Feldenkrais Research Journal, 6, 1-24.
A physical movement can be construed in many ways. For some researchers of mathematics education informed by embodiment theories this is important, as they perceive a mathematical concept as a polysemous structure grounded in multiple interrelated sensorimotor constructions. In this dance is no different. Similarly in both disciplines, the more ways one has of thinking about a movement and the more connections one builds across these different constructions, the deeper and richer one’s understanding and proficiency in enacting the movement and the greater one’s capacity to transpose the learning to new contexts. In both mathematics and dance, instructors thus seek to create conditions for students to develop diverse subjective constructions of the movements they are learning to enact and to explore relations across these different constructions. Any pedagogical discussion of movement, whether in dance or mathematics, must be a discussion of the individual’s subjective phenomenology and increasing awareness.
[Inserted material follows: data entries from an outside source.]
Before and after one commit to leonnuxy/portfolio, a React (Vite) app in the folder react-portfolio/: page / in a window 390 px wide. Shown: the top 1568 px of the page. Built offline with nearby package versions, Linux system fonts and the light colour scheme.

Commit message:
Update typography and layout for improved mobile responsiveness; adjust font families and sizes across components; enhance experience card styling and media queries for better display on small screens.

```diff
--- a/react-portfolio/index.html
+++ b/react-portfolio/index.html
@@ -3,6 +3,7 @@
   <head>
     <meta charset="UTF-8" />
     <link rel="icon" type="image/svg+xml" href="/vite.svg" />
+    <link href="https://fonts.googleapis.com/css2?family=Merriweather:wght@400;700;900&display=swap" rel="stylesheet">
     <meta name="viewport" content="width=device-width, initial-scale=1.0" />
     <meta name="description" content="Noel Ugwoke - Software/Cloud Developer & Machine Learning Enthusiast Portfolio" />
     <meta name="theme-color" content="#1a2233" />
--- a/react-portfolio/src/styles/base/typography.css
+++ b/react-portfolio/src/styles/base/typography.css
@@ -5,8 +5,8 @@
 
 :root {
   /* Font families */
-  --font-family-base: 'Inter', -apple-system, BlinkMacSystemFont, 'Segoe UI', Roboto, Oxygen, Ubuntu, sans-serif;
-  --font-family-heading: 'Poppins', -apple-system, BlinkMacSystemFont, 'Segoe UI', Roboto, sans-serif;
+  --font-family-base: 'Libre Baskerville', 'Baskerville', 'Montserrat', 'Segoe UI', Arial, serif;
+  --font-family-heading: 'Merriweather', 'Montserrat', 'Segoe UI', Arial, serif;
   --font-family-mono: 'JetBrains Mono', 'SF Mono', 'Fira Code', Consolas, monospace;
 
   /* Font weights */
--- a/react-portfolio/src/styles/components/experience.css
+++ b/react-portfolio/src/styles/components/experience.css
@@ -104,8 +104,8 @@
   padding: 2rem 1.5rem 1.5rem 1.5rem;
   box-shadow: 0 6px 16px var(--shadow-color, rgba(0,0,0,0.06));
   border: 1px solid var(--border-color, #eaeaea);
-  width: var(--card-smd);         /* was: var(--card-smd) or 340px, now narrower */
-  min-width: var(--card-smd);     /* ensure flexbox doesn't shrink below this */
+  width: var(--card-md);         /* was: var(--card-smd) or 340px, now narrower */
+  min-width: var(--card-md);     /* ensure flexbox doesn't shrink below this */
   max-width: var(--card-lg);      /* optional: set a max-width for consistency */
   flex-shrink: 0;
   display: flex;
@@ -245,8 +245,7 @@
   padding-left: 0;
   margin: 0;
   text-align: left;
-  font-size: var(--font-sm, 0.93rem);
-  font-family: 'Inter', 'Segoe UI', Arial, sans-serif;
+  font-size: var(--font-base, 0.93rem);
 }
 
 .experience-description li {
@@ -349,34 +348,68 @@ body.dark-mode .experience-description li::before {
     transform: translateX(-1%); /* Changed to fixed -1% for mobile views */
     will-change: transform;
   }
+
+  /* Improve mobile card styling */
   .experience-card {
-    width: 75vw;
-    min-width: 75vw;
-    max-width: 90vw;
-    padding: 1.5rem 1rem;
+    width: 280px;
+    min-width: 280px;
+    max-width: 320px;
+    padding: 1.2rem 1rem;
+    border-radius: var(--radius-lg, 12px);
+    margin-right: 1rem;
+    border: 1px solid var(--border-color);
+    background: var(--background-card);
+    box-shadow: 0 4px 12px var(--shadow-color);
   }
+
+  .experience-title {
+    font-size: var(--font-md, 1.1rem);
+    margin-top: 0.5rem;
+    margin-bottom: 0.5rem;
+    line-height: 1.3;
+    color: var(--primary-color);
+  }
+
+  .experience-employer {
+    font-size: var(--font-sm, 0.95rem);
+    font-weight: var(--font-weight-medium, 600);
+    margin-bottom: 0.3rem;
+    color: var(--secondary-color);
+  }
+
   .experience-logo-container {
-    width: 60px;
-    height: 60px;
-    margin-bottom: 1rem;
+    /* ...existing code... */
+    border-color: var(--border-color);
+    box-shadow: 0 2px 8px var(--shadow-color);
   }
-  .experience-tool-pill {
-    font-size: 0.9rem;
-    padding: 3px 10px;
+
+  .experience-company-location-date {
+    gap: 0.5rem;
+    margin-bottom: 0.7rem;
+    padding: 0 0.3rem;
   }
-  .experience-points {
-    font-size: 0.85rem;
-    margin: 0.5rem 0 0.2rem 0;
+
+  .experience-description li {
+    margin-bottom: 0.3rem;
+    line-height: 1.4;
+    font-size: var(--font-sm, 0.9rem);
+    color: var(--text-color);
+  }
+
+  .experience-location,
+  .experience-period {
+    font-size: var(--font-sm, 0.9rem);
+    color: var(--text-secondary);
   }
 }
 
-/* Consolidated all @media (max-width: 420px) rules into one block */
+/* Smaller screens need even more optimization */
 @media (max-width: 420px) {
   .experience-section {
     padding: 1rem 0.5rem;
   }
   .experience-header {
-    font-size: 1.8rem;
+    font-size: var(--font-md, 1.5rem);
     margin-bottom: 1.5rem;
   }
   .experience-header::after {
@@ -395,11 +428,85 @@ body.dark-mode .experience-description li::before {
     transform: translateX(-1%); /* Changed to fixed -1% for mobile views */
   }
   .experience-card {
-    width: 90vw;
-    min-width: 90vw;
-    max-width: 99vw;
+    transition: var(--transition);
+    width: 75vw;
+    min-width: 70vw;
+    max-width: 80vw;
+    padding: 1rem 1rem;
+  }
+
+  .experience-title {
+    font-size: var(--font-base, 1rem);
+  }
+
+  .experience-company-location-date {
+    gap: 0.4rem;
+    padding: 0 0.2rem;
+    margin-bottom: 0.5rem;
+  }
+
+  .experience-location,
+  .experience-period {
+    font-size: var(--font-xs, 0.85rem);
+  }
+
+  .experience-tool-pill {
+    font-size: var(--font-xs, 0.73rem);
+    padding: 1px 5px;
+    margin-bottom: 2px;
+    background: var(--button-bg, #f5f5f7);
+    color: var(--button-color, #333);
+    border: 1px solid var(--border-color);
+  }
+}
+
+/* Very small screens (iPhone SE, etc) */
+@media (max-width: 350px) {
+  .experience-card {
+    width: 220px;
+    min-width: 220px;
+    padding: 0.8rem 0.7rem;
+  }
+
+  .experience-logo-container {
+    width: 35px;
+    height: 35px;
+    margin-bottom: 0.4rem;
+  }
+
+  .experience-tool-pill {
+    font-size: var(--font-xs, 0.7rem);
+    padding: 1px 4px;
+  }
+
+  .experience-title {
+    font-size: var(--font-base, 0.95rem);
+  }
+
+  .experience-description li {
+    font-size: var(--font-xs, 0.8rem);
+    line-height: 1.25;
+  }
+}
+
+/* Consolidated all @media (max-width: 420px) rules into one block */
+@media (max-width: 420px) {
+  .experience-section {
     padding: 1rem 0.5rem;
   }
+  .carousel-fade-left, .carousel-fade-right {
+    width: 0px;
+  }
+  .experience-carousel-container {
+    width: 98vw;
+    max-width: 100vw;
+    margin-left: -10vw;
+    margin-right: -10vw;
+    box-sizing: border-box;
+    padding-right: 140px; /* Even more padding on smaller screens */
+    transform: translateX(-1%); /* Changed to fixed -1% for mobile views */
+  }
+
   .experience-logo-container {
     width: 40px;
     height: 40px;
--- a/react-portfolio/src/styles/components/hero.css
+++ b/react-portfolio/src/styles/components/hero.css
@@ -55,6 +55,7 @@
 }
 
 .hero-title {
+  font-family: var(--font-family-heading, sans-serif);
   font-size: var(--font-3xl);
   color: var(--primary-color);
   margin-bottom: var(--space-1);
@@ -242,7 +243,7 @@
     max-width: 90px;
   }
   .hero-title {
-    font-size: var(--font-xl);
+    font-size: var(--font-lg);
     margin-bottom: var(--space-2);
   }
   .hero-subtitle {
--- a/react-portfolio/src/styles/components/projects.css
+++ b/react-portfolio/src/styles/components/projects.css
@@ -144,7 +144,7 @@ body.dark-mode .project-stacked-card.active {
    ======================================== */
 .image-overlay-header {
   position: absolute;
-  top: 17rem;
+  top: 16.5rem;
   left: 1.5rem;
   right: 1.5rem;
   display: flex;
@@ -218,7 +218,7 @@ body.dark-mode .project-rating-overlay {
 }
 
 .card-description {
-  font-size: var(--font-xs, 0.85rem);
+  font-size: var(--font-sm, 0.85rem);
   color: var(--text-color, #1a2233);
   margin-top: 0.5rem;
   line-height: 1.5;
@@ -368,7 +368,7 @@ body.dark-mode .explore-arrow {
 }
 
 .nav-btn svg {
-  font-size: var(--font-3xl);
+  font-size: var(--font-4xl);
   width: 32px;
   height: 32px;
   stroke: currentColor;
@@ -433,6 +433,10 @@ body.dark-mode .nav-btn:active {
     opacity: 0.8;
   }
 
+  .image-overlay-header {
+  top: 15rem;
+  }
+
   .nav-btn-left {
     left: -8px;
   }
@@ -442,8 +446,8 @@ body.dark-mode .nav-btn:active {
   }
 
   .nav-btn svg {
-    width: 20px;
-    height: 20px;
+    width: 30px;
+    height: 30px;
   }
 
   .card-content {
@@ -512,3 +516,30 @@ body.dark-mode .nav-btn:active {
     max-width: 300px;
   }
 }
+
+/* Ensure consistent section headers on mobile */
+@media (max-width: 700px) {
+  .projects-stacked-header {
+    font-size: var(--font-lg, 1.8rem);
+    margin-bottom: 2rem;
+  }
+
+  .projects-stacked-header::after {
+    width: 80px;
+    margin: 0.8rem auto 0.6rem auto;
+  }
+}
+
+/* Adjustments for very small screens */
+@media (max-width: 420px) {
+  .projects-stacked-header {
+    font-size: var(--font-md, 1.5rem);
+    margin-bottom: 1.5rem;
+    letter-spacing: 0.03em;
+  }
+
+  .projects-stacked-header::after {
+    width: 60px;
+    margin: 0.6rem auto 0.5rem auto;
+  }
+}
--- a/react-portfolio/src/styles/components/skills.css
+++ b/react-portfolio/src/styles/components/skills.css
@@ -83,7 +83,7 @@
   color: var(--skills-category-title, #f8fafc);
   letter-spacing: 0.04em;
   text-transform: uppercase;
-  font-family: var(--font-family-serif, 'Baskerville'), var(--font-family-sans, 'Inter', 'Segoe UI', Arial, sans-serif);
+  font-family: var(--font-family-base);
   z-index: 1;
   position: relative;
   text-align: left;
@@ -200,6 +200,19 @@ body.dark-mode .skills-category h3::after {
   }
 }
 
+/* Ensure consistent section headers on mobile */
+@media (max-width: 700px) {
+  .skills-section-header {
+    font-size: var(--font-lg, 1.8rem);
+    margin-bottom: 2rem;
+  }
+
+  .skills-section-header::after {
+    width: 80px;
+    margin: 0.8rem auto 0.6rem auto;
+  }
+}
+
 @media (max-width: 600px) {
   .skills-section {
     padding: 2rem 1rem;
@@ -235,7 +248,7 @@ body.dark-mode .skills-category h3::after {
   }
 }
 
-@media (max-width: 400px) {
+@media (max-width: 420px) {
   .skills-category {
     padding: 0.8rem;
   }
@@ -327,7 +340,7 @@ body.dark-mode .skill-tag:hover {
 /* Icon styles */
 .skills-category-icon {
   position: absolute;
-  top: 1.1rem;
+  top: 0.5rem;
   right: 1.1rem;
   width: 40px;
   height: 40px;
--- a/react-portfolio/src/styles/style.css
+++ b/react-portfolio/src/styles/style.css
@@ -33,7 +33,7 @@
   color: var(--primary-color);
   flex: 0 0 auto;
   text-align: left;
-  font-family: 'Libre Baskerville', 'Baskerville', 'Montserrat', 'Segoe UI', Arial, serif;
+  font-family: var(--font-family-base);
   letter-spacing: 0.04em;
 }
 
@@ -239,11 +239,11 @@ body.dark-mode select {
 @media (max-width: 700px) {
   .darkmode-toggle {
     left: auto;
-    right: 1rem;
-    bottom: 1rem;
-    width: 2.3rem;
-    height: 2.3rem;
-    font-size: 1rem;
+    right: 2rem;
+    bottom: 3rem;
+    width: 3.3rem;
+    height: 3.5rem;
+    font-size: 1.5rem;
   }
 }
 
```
In reflection, the very possibility of the authors’ interdisciplinary dialogue is testimony to the cohesive potential in systemic conceptualizations of human movement.